In response to Socrates's claim that he wishes another to give advice before he does himself, Nicias gives his opinion that the art of practicing fighting in armor is useful to young men. Nicias argues that it is to the advantage of youth to practice any art that gives them bodily exercise rather than rest. Furthermore, when a line breaks in battle, a person who is practiced in the art of fighting in armor will be better equipped to defend himself against assailants and will be less likely to sustain harm. Also, Nicias argues that the learning of the one art will inspire a boy to learn others such as "the proper arrangement of an army."

From this, Nicias argues that the boy's ambition will be fired and he will wish to continue a courageous career in warfare. Therefore, according to Nicias, the art of fighting in armor should be taught to the young men. Laches replies with skepticism. He claims that he would not say that any kind of knowledge should not be learned, because all knowledge appears to be good. He then states that the use of arms is really a kind of knowledge, as Nicias has described it, and as such it indeed should be taught to all young men.

However, Laches says that the people who teach fighting might be deceivers and that it may not constitute knowledge at all. Laches questions the value of the art of fighting in armor by pointing out that "the Lacedemonians, whose whole life is passed in finding out and practicing the arts which give them an advantage over other nations in war" have not adopted the method of fighting in armor. Laches further attacks the value of fighting in armor by stating that of all the men he has met who practice the art of fighting in armor, not one of them has ever been distinguished in war. Laches then goes to relate a story about a man named Stesilaus, a teacher of the art of fighting in armor. Laches claims that although Stesilaus appears to teach and practice fighting well, he is so poor a fighter in actual battle that all of his companions laugh at him for his ineptitude. Laches claims that in his own experience the character of such men fighting in armor has most often seemed cowardly, and thus the art is not worth the trouble for the youths.
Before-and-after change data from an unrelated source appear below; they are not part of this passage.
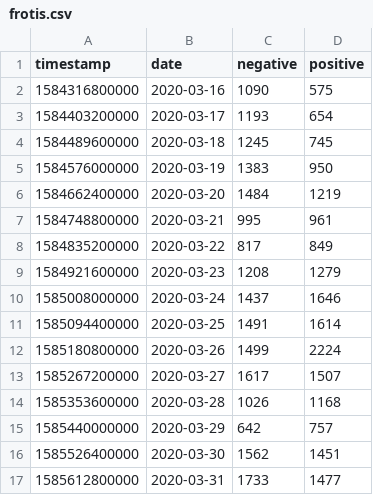
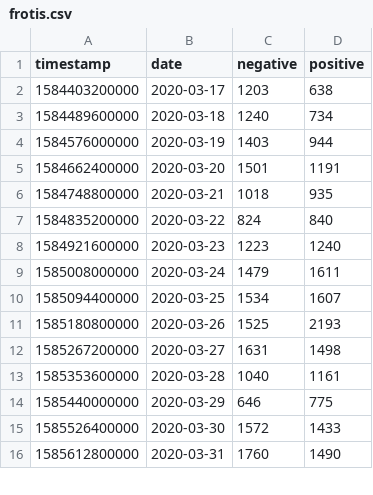
Before and after one commit to ibesora/covid-19-data, a CSV file: frotis.csv, drawn as a sheet; only a part is shown; the diff covers the shown part only.

Commit message:
Adds 2020-04-07 data

```diff
--- a/frotis.csv
+++ b/frotis.csv
@@ -1,17 +1,16 @@
 "timestamp","date","negative","positive"
-1584316800000,2020-03-16,1090,575
-1584403200000,2020-03-17,1193,654
-1584489600000,2020-03-18,1245,745
-1584576000000,2020-03-19,1383,950
-1584662400000,2020-03-20,1484,1219
-1584748800000,2020-03-21,995,961
-1584835200000,2020-03-22,817,849
-1584921600000,2020-03-23,1208,1279
-1585008000000,2020-03-24,1437,1646
-1585094400000,2020-03-25,1491,1614
-1585180800000,2020-03-26,1499,2224
-1585267200000,2020-03-27,1617,1507
-1585353600000,2020-03-28,1026,1168
-1585440000000,2020-03-29,642,757
-1585526400000,2020-03-30,1562,1451
-1585612800000,2020-03-31,1733,1477
+1584403200000,2020-03-17,1203,638
+1584489600000,2020-03-18,1240,734
+1584576000000,2020-03-19,1403,944
+1584662400000,2020-03-20,1501,1191
+1584748800000,2020-03-21,1018,935
+1584835200000,2020-03-22,824,840
+1584921600000,2020-03-23,1223,1240
+1585008000000,2020-03-24,1479,1611
+1585094400000,2020-03-25,1534,1607
+1585180800000,2020-03-26,1525,2193
+1585267200000,2020-03-27,1631,1498
+1585353600000,2020-03-28,1040,1161
+1585440000000,2020-03-29,646,775
+1585526400000,2020-03-30,1572,1433
+1585612800000,2020-03-31,1760,1490
```
Also changed, not shown: 1 added row and 12 edited cells elsewhere in this file, PCRVariation.csv, 14 other files.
In this section, Laches and Nicias each gives his own expert opinion on what he thinks is the right thing for Lysimachus and Melesias to do with their children. Nicias's view is somewhat simpler than the position Laches takes. Nicias seems to take it for granted that any kind of knowledge, as long as it is knowledge, is good and valuable. Therefore, Nicias assumes that knowledge of fighting in armor must also be good and valuable. Laches accepts that all knowledge is good because there is no such thing as bad knowledge. He does, however, disagree with Nicias's implicit claim that all knowledge is valuable.

This distinction between goodness and value is typical of the optimism of much of Plato's thought and much of Greek thought in general. To Plato, all knowledge, as long as it was knowledge, was to be set on the highest level of goodness. This is why Laches, even though he goes on to argue that the art of fighting in armor is entirely useless, still maintains that this useless knowledge is good, simply because it is knowledge.

Nicias also emphasizes another key theme of Laches—that one cannot trust a teacher who is not a shining example of what he himself teaches. By describing the example of Stesilaus, Nicias brings up the possibility of different kinds of useful and useless knowledge. Although this teacher of the art of fighting in armor claims to be very knowledgeable in his art, the question is raised as to what kind of knowledge he possesses if it is not the kind of knowledge that allows him to succeed in battle. Although he may have knowledge of a sort, it seems a very different kind of knowledge than the kind that Nicias and Laches must have had to succeed honorably in battle. The knowledge of Stesilaus, if we wish to call it knowledge at all, seems a much more useless knowledge for a young man who wishes to learn how to succeed in battle. By stating that the art of fighting in armor is the only art in which the experts are poor practitioners, Nicias separates the art of fighting in armor from other arts as a kind of art with no practical use. Furthermore, Nicias re-emphasizes the connection between knowledge and experience by insisting that his knowledge of the men who practice the art of fighting in armor is based on his own experience of such men in battle.